How Blockchain works

The Bitcoin network is made up of nodes (compute engines) that communicate with each other via a peer-to-peer network. Each node will have a view, which may be different, of the current validated but unconfirmed transactions. The transaction must be added to a ledger to confirm it, but with no central authority, who adds it?

Blocks of transactions

The ledger is made up of blocks of transactions, the very first block of transactions in the ledger is referred to as the “genesis block”, the next block (2) links to the genesis block, block 3 links to block 2 and before you know it you have a chain of linked blocks – Blockchain! Nodes compete to add the next block to the chain, the winning node creating the next set of confirmed transactions. To add a block the node has to solve a cryptographic puzzle (referred to as mining). Gaming theory and probability come into play, and the building of the blockchain will be distributed across the mining nodes.

When a transaction is added to the chain, it is confirmed. We now have a definitive ledger of confirmed transactions created without the need for a central authority.

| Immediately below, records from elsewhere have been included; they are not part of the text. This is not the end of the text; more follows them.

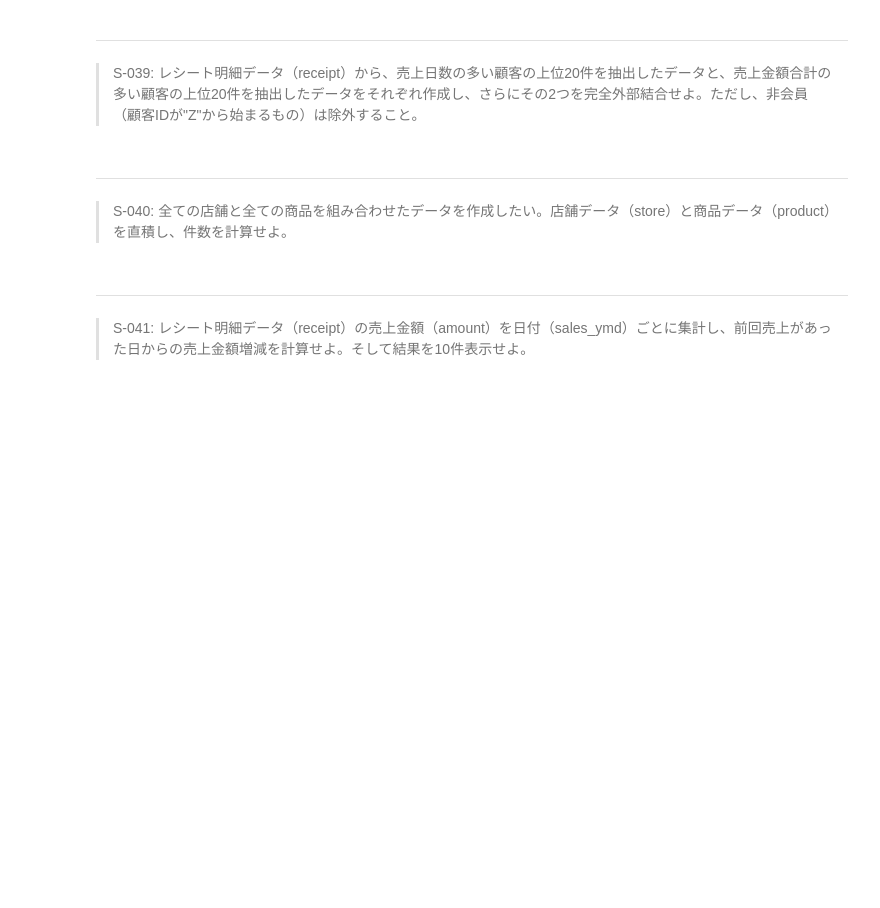
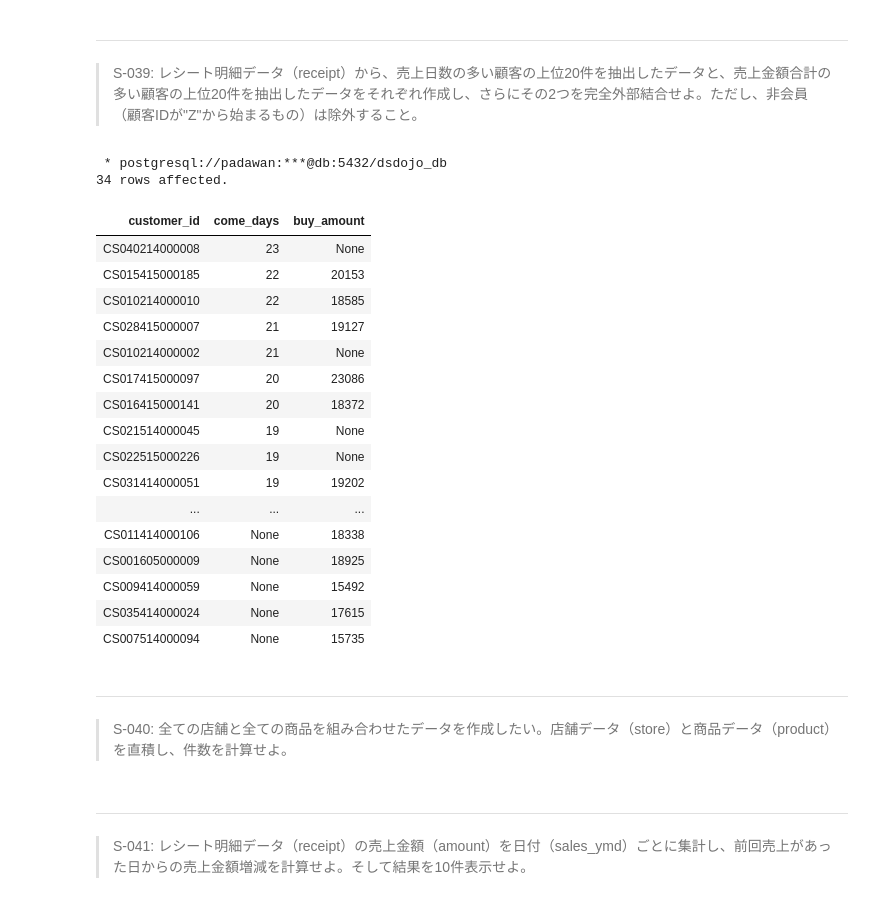
Before and after one commit to KJR020/100knocks-preprocess, a Jupyter notebook: docker/work/preprocess_knock_SQL.ipynb, the cells around one changed output. Drawn from its saved outputs; the diff is of its cells as text; code cells hidden in the pictures; blank space fills up the shorter version.

```diff
--- a/docker/work/preprocess_knock_SQL.ipynb
+++ b/docker/work/preprocess_knock_SQL.ipynb
@@ -1022,3 +1059,67 @@ LIMIT 10
+# %%
+%%sql
+
+WITH customer_data AS (
+    SELECT
+        customer_id,
+        sales_ymd,
+        amount
+    FROM receipt
+    WHERE
+
+        customer_id NOT LIKE 'Z%'
+    ),
+customer_days AS (
+    SELECT
+        customer_id,
+        COUNT(DISTINCT sales_ymd) come_days
+        FROM customer_data
+        GROUP BY
+            customer_id
+        ORDER BY
+            come_days DESC
+        LIMIT 20
+),
+customer_amount AS (
+    SELECT
+        customer_id,
+        SUM(amount) AS buy_amount
+    FROM customer_data
+    GROUP BY
+        customer_id
+    ORDER BY
+        buy_amount DESC
+    LIMIT 20
+)
+SELECT
+    COALESCE(d.customer_id, a.customer_id) customer_id,
+    d.come_days,
+    a.buy_amount
+FROM customer_days d
+FULL OUTER JOIN customer_amount a
+ON
+    d.customer_id = a.customer_id
+;
+# %% [output]
+ * postgresql://padawan:***@db:5432/dsdojo_db
+34 rows affected.
+| customer_id | come_days | buy_amount |
+| CS040214000008 | 23 | None |
+| CS015415000185 | 22 | 20153 |
+| CS010214000010 | 22 | 18585 |
+| CS028415000007 | 21 | 19127 |
+| CS010214000002 | 21 | None |
+| CS017415000097 | 20 | 23086 |
+| CS016415000141 | 20 | 18372 |
+| CS021514000045 | 19 | None |
+| CS022515000226 | 19 | None |
+| CS031414000051 | 19 | 19202 |
+| ... | ... | ... |
+| CS011414000106 | None | 18338 |
+| CS001605000009 | None | 18925 |
+| CS009414000059 | None | 15492 |
+| CS035414000024 | None | 17615 |
+| CS007514000094 | None | 15735 |
 # %% [markdown]
 ---
 > S-040: 全ての店舗と全ての商品を組み合わせたデータを作成したい。店舗データ（store）と商品データ（product）を直積し、件数を計算せよ。
```
Also changed, not shown: parts of 3 cells of this notebook.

Although this explanation has been simplified and based on Bitcoin and transactions involving money.

Uses of Blockchain

A blockchain can be used for managing any transaction: digital identity, property, reports, contracts, etc. Rules (smart contracts) can be implemented to specify the conditions required to execute a valid transaction.

Want to know more about Blockchain?

Watch this recording of John’s webinar about Blockchain.

Blockchain underpins the concept of Decentralized Identity which you might also be interested in.

Updated January 2024